March 16th Board Meeting: Declared end to Drought Response Level 1. The Board voted unanimously to end Level 1 restrictions. For the residential customer, this means that the previously VOLUNTARY Level 1 water use restrictions of irrigating no more than three days a week, before 8a.m. and after 6p.m., avoiding washing vehicles during hot conditions, and requiring that hoses used to water landscaped area must be equipped with a positive shut-off nozzle have been retracted. However, the State of California’s drought prohibitions are still in effect. A complete list of those prohibitions can be found on the SFID website under water conservation.
Lake Hodges “Overflow Conditions” Update: The significant rainfall events of February 26 and 27th resulted in the lake level rising nearly 15 feet. SFID staff met with San Dieguito Water District, the City of San Diego and the San Diego County Water Authority, and the result was the City of San Diego transferred 4700 Acre Feet of their water out of Lake Hodges to the Olivenhain Reservoir.

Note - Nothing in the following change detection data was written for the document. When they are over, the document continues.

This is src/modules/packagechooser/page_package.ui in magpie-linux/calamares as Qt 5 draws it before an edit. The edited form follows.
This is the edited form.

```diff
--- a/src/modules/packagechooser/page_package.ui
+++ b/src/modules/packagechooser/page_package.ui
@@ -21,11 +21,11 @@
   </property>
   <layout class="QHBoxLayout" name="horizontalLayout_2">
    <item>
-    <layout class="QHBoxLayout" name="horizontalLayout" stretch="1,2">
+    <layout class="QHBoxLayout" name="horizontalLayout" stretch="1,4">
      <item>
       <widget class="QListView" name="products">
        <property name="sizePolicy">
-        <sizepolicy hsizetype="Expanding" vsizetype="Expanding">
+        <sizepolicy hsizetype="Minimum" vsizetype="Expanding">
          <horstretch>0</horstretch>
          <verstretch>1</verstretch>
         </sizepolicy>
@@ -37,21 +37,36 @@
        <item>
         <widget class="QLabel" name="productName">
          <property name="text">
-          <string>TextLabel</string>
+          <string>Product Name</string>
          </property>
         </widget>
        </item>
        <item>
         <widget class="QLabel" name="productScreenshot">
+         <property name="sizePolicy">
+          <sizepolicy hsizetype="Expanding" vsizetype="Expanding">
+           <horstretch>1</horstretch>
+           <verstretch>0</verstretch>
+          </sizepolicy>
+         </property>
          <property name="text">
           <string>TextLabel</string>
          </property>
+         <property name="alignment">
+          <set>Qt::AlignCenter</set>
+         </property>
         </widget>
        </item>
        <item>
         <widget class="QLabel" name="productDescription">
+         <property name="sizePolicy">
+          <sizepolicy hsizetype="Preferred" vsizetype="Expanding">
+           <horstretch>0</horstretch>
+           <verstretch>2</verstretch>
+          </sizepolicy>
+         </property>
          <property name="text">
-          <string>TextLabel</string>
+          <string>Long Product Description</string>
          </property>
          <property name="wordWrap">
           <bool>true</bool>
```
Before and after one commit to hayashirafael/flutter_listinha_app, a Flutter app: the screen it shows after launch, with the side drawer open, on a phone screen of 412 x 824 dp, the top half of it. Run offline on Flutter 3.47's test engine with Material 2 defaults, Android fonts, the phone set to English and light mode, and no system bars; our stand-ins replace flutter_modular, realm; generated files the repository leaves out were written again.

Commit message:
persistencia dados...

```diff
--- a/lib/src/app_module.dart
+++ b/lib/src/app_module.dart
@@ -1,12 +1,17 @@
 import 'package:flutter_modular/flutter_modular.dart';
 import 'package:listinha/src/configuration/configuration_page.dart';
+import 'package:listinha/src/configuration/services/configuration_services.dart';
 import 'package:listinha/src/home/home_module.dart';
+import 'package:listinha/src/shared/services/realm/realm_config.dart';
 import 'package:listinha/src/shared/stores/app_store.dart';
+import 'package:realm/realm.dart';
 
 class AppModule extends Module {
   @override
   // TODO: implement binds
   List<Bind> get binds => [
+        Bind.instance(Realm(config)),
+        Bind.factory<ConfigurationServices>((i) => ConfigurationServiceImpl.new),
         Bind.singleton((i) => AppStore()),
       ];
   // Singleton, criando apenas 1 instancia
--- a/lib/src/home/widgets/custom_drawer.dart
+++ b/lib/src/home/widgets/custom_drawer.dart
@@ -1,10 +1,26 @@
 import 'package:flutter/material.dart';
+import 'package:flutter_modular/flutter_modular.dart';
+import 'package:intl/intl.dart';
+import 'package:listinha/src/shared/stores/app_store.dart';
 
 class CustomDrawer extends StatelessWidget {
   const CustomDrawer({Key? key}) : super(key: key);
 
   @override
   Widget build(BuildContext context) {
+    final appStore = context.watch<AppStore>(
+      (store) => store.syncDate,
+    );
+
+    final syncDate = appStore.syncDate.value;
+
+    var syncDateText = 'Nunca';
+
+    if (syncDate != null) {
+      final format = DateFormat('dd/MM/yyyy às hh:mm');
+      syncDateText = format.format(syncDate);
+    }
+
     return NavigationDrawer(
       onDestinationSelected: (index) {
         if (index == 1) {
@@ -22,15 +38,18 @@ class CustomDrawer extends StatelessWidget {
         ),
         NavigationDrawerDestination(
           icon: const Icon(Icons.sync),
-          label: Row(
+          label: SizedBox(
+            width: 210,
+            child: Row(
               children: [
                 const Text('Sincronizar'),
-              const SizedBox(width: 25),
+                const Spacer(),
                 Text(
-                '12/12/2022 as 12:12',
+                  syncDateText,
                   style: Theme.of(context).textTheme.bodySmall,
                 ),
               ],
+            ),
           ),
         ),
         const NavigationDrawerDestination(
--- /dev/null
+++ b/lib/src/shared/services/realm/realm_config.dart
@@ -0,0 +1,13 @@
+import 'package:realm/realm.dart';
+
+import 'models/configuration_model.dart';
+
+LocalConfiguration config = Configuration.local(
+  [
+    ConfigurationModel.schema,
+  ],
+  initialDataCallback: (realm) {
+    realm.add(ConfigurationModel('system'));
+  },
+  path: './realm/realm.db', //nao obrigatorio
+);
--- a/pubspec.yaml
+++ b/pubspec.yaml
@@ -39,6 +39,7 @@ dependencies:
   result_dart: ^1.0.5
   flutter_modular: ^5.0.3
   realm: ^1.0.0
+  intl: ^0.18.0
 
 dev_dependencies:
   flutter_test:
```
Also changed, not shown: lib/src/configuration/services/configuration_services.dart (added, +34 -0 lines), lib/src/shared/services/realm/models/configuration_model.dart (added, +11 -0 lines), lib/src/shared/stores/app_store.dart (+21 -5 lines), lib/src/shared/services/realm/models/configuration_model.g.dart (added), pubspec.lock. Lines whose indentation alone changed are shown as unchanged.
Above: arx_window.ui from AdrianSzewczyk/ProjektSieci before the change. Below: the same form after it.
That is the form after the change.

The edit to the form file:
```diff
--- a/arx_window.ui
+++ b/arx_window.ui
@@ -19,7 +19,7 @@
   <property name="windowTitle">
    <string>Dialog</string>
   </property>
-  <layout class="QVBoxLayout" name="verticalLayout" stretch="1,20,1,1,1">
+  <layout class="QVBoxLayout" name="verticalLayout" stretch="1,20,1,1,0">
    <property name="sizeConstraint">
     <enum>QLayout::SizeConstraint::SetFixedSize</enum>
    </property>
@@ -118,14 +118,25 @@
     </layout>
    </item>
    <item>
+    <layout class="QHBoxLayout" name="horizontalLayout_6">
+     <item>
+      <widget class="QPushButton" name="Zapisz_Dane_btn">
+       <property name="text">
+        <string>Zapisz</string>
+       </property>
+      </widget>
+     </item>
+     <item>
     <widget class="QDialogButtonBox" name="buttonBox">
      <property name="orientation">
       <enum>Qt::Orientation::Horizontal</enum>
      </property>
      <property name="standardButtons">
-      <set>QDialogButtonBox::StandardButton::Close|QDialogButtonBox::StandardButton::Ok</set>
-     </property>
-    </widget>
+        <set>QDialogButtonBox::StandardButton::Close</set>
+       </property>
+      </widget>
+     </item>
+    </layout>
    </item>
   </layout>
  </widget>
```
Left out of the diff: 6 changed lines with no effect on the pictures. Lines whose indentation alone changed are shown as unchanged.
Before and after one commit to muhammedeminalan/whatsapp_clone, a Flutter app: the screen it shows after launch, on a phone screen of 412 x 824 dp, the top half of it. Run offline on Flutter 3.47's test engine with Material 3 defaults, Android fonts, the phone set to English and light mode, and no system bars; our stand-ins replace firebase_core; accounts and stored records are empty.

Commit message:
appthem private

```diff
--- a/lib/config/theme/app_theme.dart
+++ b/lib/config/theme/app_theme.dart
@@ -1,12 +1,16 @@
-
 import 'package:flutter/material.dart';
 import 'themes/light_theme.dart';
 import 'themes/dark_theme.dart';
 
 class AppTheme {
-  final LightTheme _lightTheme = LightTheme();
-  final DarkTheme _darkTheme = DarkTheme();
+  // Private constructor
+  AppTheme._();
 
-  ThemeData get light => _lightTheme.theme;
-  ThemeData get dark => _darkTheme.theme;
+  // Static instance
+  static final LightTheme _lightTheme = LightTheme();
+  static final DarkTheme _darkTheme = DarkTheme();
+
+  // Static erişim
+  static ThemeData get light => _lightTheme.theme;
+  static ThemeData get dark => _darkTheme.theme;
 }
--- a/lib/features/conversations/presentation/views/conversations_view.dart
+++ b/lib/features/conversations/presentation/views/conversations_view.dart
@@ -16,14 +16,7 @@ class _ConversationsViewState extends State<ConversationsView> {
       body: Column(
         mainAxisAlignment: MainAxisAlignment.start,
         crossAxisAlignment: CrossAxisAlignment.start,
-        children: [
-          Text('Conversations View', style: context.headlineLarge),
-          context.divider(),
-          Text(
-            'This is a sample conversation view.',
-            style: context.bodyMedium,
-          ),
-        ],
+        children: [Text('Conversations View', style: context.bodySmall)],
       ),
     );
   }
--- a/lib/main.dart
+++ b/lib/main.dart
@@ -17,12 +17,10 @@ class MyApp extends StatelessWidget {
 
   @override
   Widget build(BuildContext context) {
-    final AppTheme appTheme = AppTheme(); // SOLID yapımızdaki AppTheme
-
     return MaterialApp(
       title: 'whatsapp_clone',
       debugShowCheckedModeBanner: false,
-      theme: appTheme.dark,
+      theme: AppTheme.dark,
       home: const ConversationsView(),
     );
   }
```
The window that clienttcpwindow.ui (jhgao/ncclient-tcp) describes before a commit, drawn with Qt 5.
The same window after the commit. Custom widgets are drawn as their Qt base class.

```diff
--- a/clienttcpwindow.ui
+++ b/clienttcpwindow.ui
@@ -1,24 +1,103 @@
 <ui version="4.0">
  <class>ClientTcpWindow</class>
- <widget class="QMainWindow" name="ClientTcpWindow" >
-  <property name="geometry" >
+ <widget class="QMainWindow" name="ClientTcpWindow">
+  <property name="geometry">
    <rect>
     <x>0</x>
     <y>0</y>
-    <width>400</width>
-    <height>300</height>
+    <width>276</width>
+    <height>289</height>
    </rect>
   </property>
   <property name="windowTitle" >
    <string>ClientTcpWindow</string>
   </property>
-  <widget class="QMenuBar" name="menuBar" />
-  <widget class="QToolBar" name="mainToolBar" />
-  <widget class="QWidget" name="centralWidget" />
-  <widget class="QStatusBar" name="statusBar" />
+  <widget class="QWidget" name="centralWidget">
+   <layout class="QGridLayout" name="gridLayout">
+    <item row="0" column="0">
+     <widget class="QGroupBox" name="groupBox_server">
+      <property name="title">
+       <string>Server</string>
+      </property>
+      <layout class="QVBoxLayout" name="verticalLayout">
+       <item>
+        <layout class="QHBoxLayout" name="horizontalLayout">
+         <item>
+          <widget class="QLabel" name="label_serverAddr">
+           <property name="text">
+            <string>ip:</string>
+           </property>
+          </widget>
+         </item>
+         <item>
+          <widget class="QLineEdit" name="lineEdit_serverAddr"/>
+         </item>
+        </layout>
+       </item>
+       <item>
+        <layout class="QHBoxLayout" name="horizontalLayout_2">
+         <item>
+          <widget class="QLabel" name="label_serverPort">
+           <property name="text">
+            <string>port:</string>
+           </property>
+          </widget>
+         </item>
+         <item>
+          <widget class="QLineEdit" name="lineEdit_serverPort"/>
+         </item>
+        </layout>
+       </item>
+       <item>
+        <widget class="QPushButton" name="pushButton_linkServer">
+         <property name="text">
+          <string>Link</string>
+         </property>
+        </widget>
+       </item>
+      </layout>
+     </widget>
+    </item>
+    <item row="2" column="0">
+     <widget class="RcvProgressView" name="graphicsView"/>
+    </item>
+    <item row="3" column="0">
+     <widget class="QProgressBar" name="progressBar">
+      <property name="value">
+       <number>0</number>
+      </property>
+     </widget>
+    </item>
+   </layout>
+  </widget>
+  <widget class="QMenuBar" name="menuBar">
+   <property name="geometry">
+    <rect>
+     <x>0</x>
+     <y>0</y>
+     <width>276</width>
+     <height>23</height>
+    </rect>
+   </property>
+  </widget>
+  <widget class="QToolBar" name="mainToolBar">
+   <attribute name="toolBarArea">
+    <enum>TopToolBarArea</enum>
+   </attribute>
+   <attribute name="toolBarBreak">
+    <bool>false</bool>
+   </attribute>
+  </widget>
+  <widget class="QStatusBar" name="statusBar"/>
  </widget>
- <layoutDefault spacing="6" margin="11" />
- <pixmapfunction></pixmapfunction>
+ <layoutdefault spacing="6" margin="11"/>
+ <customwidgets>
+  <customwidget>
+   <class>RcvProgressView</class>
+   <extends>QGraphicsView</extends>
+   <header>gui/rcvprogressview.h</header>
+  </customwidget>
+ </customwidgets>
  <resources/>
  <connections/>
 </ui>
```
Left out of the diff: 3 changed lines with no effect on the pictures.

The City then transferred 2500 AF out of Hodges, to Olivenhain Reservoir, to be transferred to San Vicente Dam. Moving a total of 7200 AF out of Hodges created a “hole” that now allows additional rainfall to be captured, and SFID and San Dieguito Water District have access to this newly created unused City of San Diego storage capacity. (Last month’s Water News noted the disparity between SFID’s inflow rights and storage rights, so this action was a step in the right direction for SFID.)
Salary Increase for SFID General Manager: On a 4–1 vote (Dir. King dissenting), the annual compensation of the General Manager was increased from 213,140. to 225,000. The G.M.’s salary contract was last amended in 2014. The G.M. received a bonus of 5,000. in January 2016 on a 3-2 vote of the Board; a bonus is not included in calculating an employee’s pension payout.
February’s Water Usage: The amount of water sold in February is the lowest amount since records were kept by the District. (January 2017 had been the previous low month, until this month.) February 2017 usage, compared to February 2013 baseline year, resulted in a 51% water reduction. The cumulative savings from June 2016 to February 2017 stand at 18%.
Lake Oroville Spillway Damage Update: It has recently been revealed that the California Department of Water Resources has been burning through 4.7 million dollars/day for repairs to the Oroville spillway. The report from experts hired by DWR, by order of FERC, revealed troubling concerns about the thickness of the concrete spillway, and the underlying earth support. The Sacramento Bee, 3/23/17, reported that “DWR built the spillway on an uneven mountainside and in some spots used compacted clay to fill in the depressions in the rock foundation beneath the 12 inch thick concrete spillway. The consultants described finding evidence of a number of repair instances in which portions of the chute were cut away in order to ‘fill voids beneath the concrete’”.